A conservative independent group that ran millions of dollars in ads against Democratic presidential candidate John Kerry in 2004 will pay $750,000 to settle charges that it violated federal campaign laws.

The penalty, announced yesterday by the Federal Election Commission (FEC), is the third-largest in the history of the commission, which regulates election money. The FEC’s six commissioners approved the settlement unanimously, the Associated Press reports.

The group, Progress for America Voter Fund, raised nearly $45 million in 2004, making it the best-financed Republican-oriented group in that campaign. The FEC said that it “failed to register and file disclosure reports as a federal political committee and accepted contributions in violation of federal limits.”

Benjamin Ginsburg, an attorney for the Progress for America Voter Fund, said the group was not admitting guilt. He blamed the FEC for not setting clearer guidelines for independent groups that seek to influence elections.

In December, the FEC settled cases against three similar groups — liberal and conservative — that acted in a like fashion.

Award winners

Accuracy in Media (AIM) will honor Michelle Malkin and Mark M. Alexander for outstanding contributions to journalism in a ceremony today during the American Conservative Union’s 2007 Conservative Political Action Conference.

The Reed Irvine Accuracy in Media Award is named for AIM’s founder, Reed Irvine, who was America’s first media watchdog.

Mrs. Malkin is a syndicated columnist, author, Fox News Channel contributor and a blogger. Mr. Alexander is executive editor and publisher of the Patriot Post (www.patriotpost.us).

Mrs. Malkin will receive the Reed Irvine Accuracy in Media Award for Investigative Journalism in recognition of her work in three 2006 columns on illegal immigration — “Racism gets a whitewash,” “Reconquista is real” and “‘La Raza’ schools: Your tax dollars at work.”

Mr. Alexander’s May 12, 2006, piece, “Pollaganda — media polls as instruments of propaganda,” earned him the Reed Irvine Accuracy in Media Award for Grassroots Journalism.

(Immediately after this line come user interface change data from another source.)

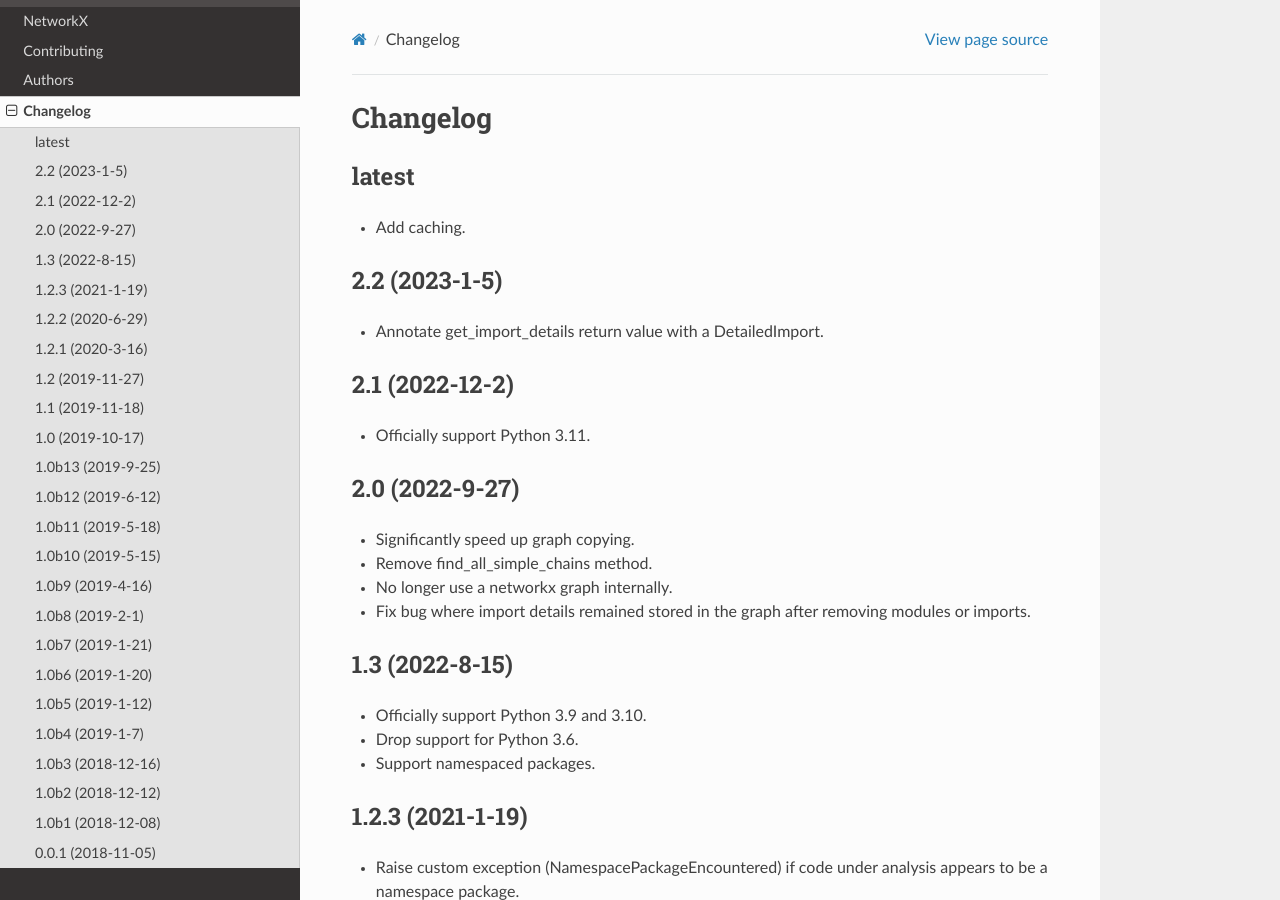
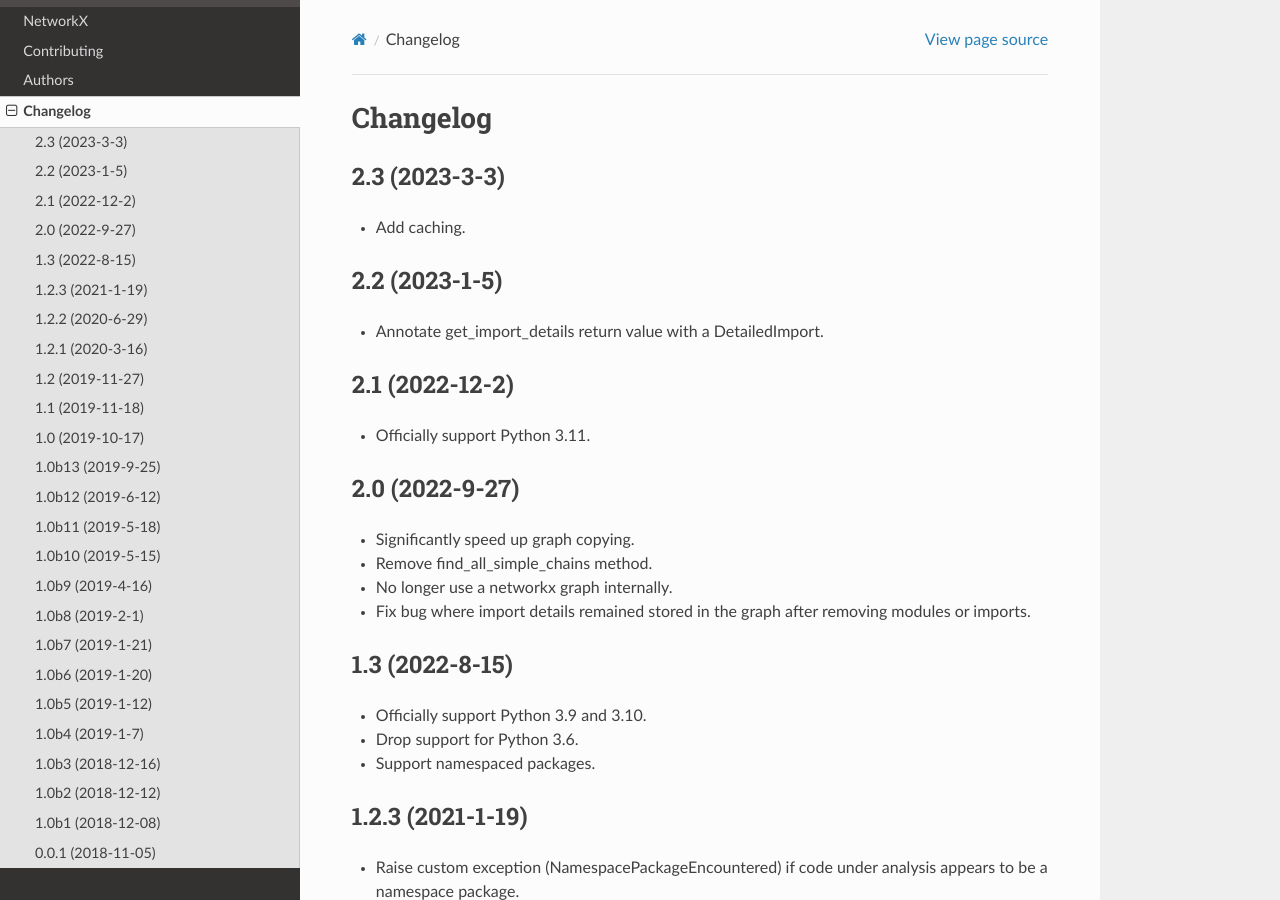
Before and after one commit to seddonym/grimp, a Sphinx documentation site: the page built from docs/changelog.rst, in a window 1280 px wide and 900 px high. Built offline with Sphinx 7.4.7 and the Read the Docs theme 2.0.0, drawn with Linux system fonts in a browser that asks for light colours.

Commit message:
Release v2.3

```diff
--- a/CHANGELOG.rst
+++ b/CHANGELOG.rst
@@ -2,8 +2,8 @@
 Changelog
 =========
 
-latest
-------
+2.3 (2023-3-3)
+--------------
 
 * Add caching.
 
--- a/docs/conf.py
+++ b/docs/conf.py
@@ -26,7 +26,7 @@
 # The short X.Y version
 version = ''
 # The full version, including alpha/beta/rc tags
-release = '2.2'
+release = '2.3'
 
 
 # -- General configuration ---------------------------------------------------
--- a/setup.py
+++ b/setup.py
@@ -21,7 +21,7 @@
 
 setup(
     name='grimp',
-    version='2.2',
+    version='2.3',
     license='BSD 2-Clause License',
     description="Builds a queryable graph of the imports within one or more Python packages.",
     long_description=read('README.rst'),
--- a/src/grimp/__init__.py
+++ b/src/grimp/__init__.py
@@ -1,4 +1,4 @@
-__version__ = "2.2"
+__version__ = "2.3"
 
 from .domain.valueobjects import Module, DirectImport
 from .application.ports.graph import DetailedImport
```
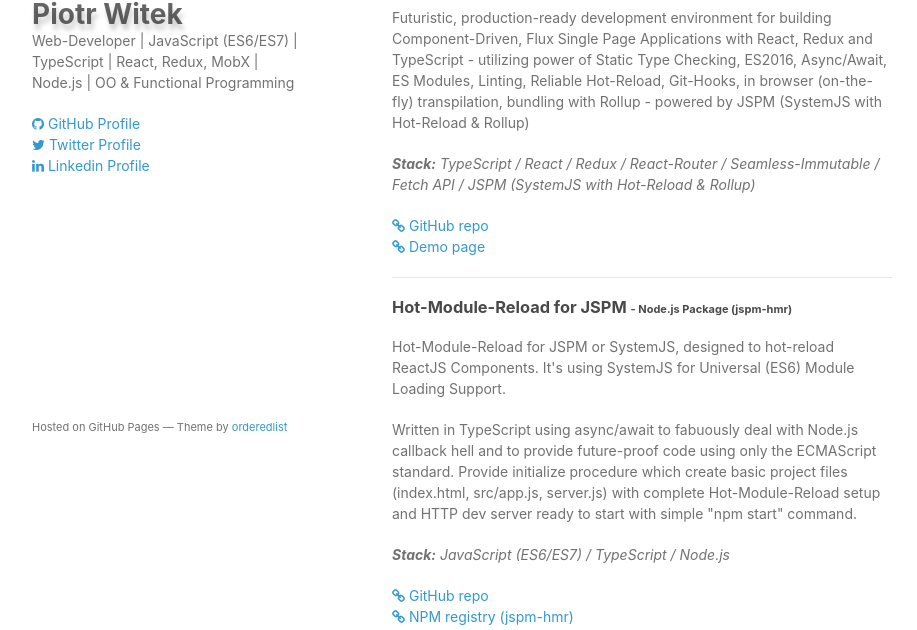
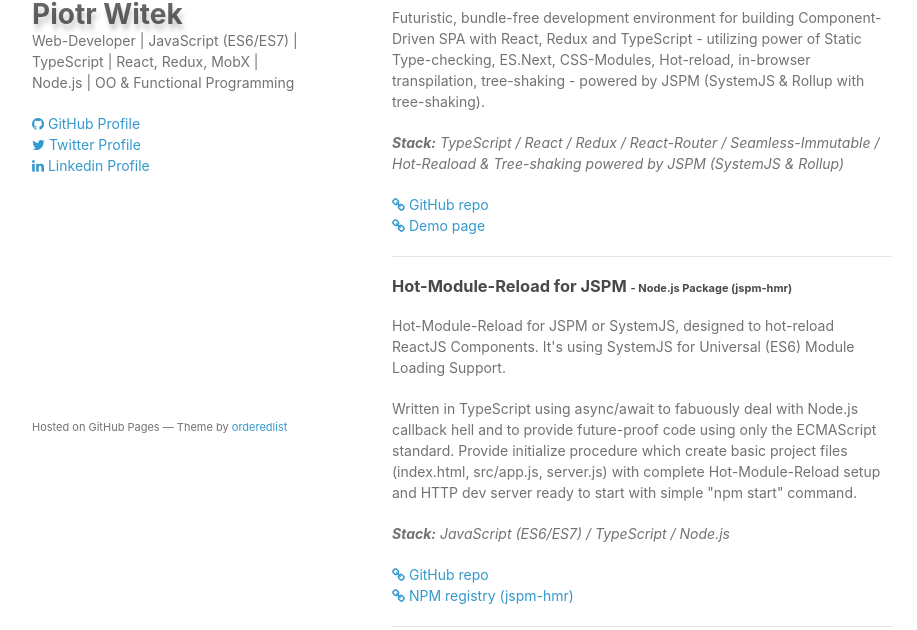
Before and after one commit to piotrwitek/piotrwitek.github.io, a website: page index.html in a window 1280 px wide. Shown: the part 294-924 px from the top of the page, without its empty margins (178-1095 px from the left). Drawn offline with Linux system fonts and the light colour scheme.

Commit message:
Update index.html

```diff
--- a/index.html
+++ b/index.html
@@ -52,10 +52,10 @@
         <hr>
 
         <h3>React / Redux / TypeScript - starter-kit</h3>
-        <p>Futuristic, production-ready development environment for building Component-Driven, Flux Single Page Applications with React, Redux and TypeScript - utilizing power of Static Type Checking, ES2016, Async/Await, ES Modules, Linting, Reliable Hot-Reload, Git-Hooks, in browser (on-the-fly) transpilation, bundling with Rollup - powered by JSPM (SystemJS with Hot-Reload & Rollup)</p>
+        <p>Futuristic, bundle-free development environment for building Component-Driven SPA with React, Redux and TypeScript - utilizing power of Static Type-checking, ES.Next, CSS-Modules, Hot-reload, in-browser transpilation, tree-shaking - powered by JSPM (SystemJS & Rollup with tree-shaking).</p>
         <p><i>
           <b>Stack:</b>
-            TypeScript / React / Redux / React-Router / Seamless-Immutable / Fetch API / JSPM (SystemJS with Hot-Reload & Rollup)
+            TypeScript / React / Redux / React-Router / Seamless-Immutable / Hot-Reaload & Tree-shaking powered by JSPM (SystemJS & Rollup)
         </i></p>
         <p class="view">
           <a href="https://github.com/piotrwitek/react-redux-typescript-starter-kit"><i class="fa fa-link"></i> GitHub repo</a>
```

c Greg Pierce can be reached at 202/636-3285 or [email protected]

Copyright © 2018 The Washington Times, LLC. Click here for reprint permission.

The Washington Times Comment Policy

The Washington Times is switching its third-party commenting system from Disqus to Spot.IM. You will need to either create an account with Spot.im or if you wish to use your Disqus account look under the Conversation for the link "Have a Disqus Account?". Please read our Comment Policy before commenting.


Click to Read More and View Comments

Click to Hide